The first thing people seem to think of when they hear the word venture capital is “risk”. This is understandable; most companies at this stage of development do not survive. It’s not uncommon for investors to lose all of their principal.
First and foremost investors in venture capital need to be accredited investors who are prepared to lose their entire investment and must plan on not seeing any return on their investment for many years, if at all. Anyone who understands those risks and is still considering an investment in venture capital must deploy sound investing fundamentals that include diversification and comprehensive due diligence.
What does it mean for a security to be illiquid?
When a company’s securities are “illiquid,” it means that investors cannot sell the securities they own in that company to get their cash out of the investment (even at a loss) whenever they want to. They have to wait for either a “liquidity event,” like a company sale or IPO, or find a willing buyer on their own. This makes the investment riskier than typical investments in publicly salable securities such as stocks sold on the NYSE or NASDAQ markets, registered mutual funds, or similar investments where there is a ready market for the securities.
A company may be illiquid because:
- The sale of its shares is not allowed under applicable securities laws
- There is no active market where its shares are bought and sold on a regular basis
Whatever the reason, buying and selling shares in an illiquid company is more difficult than what most investors are accustomed to.
Liquidity is significant concern for startup investors since venture capital investments can take several years to yield a return and investors are usually unable to sell their securities in these companies prior to their liquidity events. This means that investors in illiquid securities must have sufficient other assets that are liquid to meet their financial needs.
If you are considering an investment in iSelect Fund, you should work with your financial advisor to determine an appropriate allocation of illiquid securities based on your unique financial needs and portfolio of investments.
What is an Accredited investor?
Investing in many private offerings is limited to “accredited investors”. People are often confused about the meaning of this term, so I’d like to take this opportunity to define the meaning that most frequently applies.
An accredited investor, in the context of a natural person, includes anyone who:

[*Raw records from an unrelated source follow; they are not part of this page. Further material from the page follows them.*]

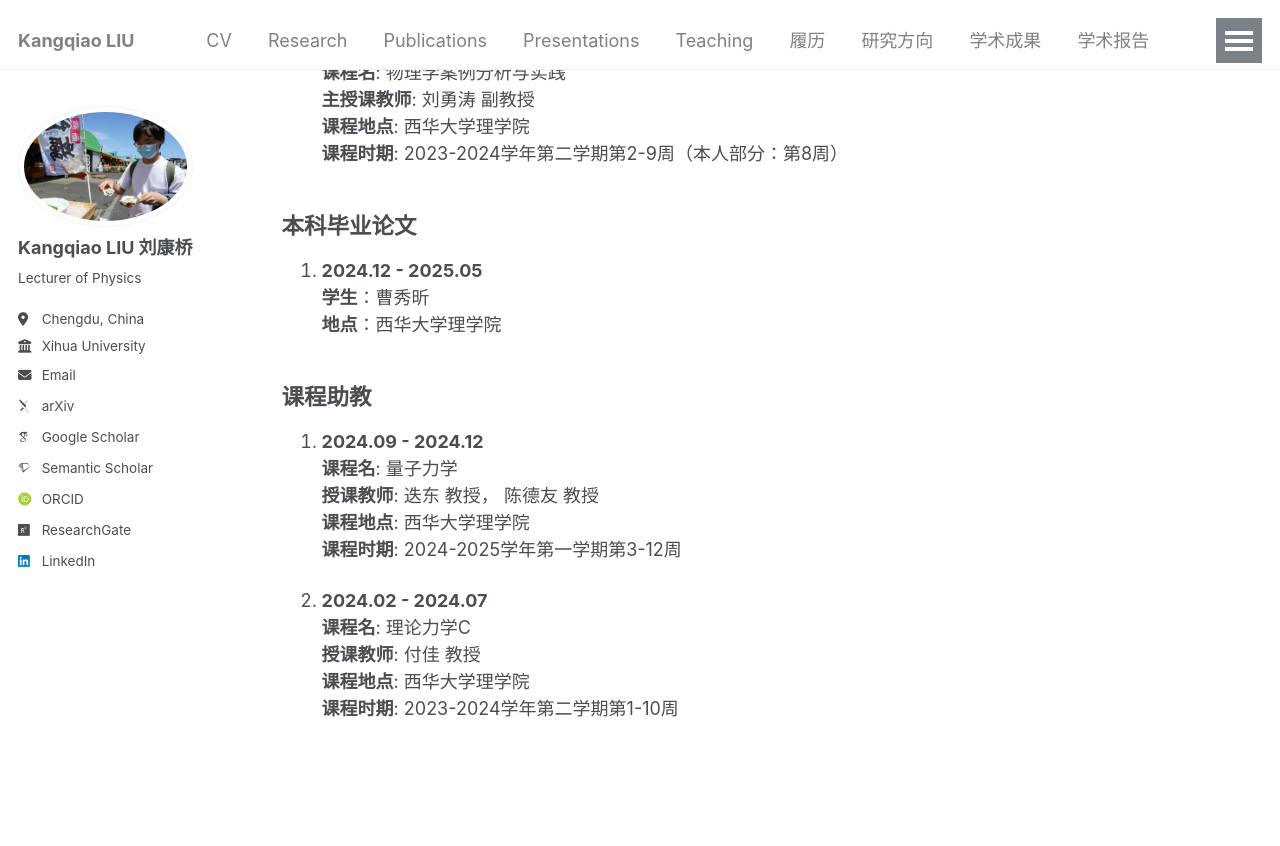
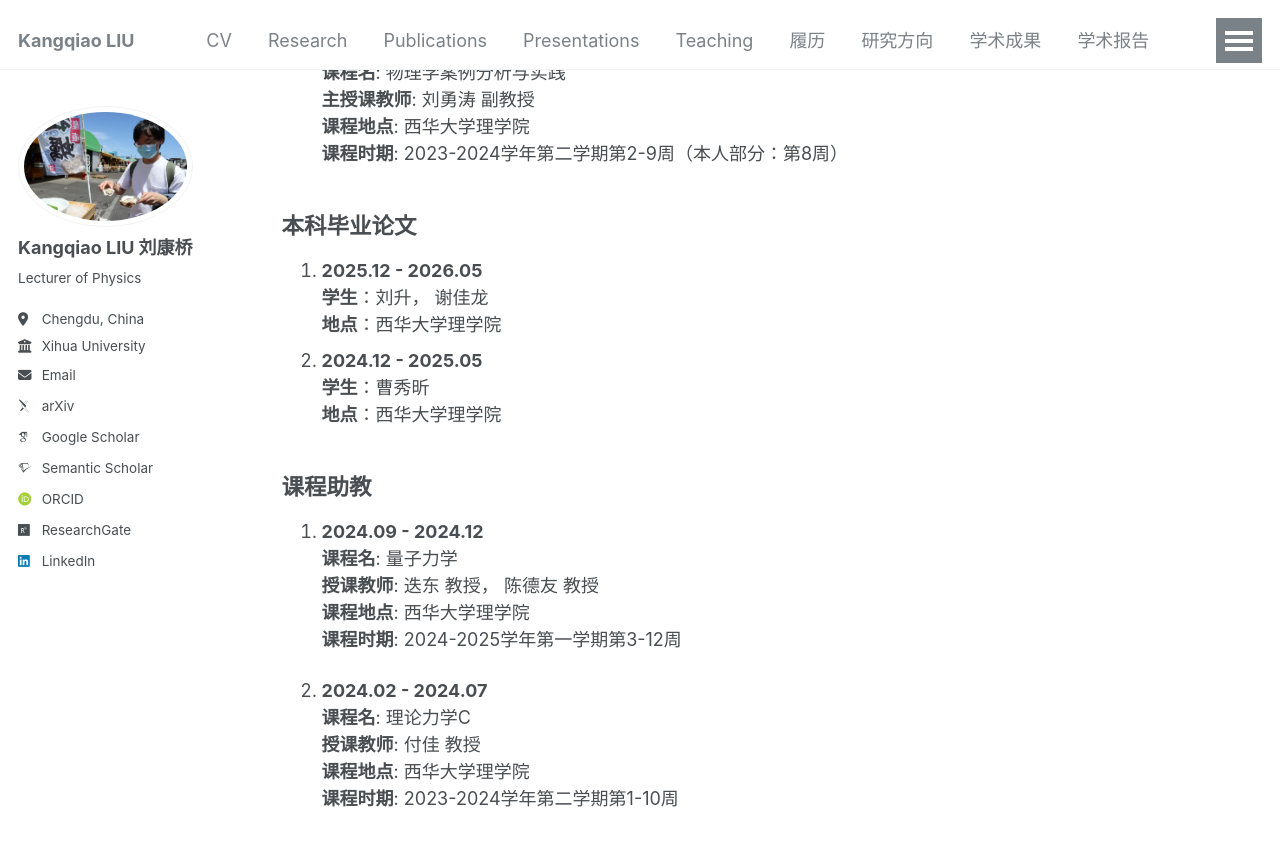
Before and after one commit to KangqiaoLiu/KangqiaoLiu.github.io, a Jekyll site: the page built from _pages/teaching_zh.md, in a window 1280 px wide and 900 px high, scrolled down 667 px. Shown: the top 846 px of the window. Built offline with Jekyll 4.4.1, drawn with Linux system fonts in a browser that asks for light colours; some web fonts are replaced.

Commit message:
Update teaching_zh.md

```diff
--- a/_pages/teaching_zh.md
+++ b/_pages/teaching_zh.md
@@ -32,7 +32,10 @@ redirect_from:
    **课程时期**: 2023-2024学年第二学期第2-9周（本人部分：第8周）
 
 ## **本科毕业论文**
-1. **2024.12 - 2025.05**  <br />
+1. **2025.12 - 2026.05**  <br />
+   **学生**：刘升， 谢佳龙 <br />
+   **地点**：西华大学理学院
+2. **2024.12 - 2025.05**  <br />
    **学生**：曹秀昕 <br />
    **地点**：西华大学理学院
 
```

- earned income that exceeded $200,000 (or $300,000 together with a spouse) in each of the prior two years, and reasonably expects the same for the current year, OR
- has a net worth over $1 million, either alone or together with a spouse (excluding the value of the person’s primary residence).
On the income test, the person must satisfy the thresholds for the three years consistently either alone or with a spouse, and cannot, for example, satisfy one year based on individual income and the next two years based on joint income with a spouse.
Why is this important? Well, the accreditation threshold exists to protect investors. In our industry, investors should be able to absorb any potential losses and tolerate the relative illiquidity of the venture capital asset class.
Why is due diligence essential to investing in private securities?
Due diligence is a rigorous process to evaluate the risks and opportunities associated with a company’s business plan, verify the statements made by the company as to its business prospects and core technologies, and test management’s mettle by asking detailed questions regarding their business and their ability to respond to adversity.
This is a critical but time-consuming part of the venture investing process. According to the Ewing Marion Kauffman Foundation, investors who spend more than the median of 20 hours on due diligence perform better than those who spend less than 20 hours, and those that spend more than 40 hours outperform their peers by a large margin.
Why is diversification necessary to manage risks?
If you invest in one or only a few venture capital stage companies, you will almost certainly lose your entire investment. Putting all your eggs in one basket is almost always a bad strategy. In the world of venture capital, making investments in one or only a few companies is the surest way to lose all of your money quickly. Venture capital funds manage this risk and frequently enjoy significant profits by spreading their investment dollars around, taking lots of bets on many opportunities.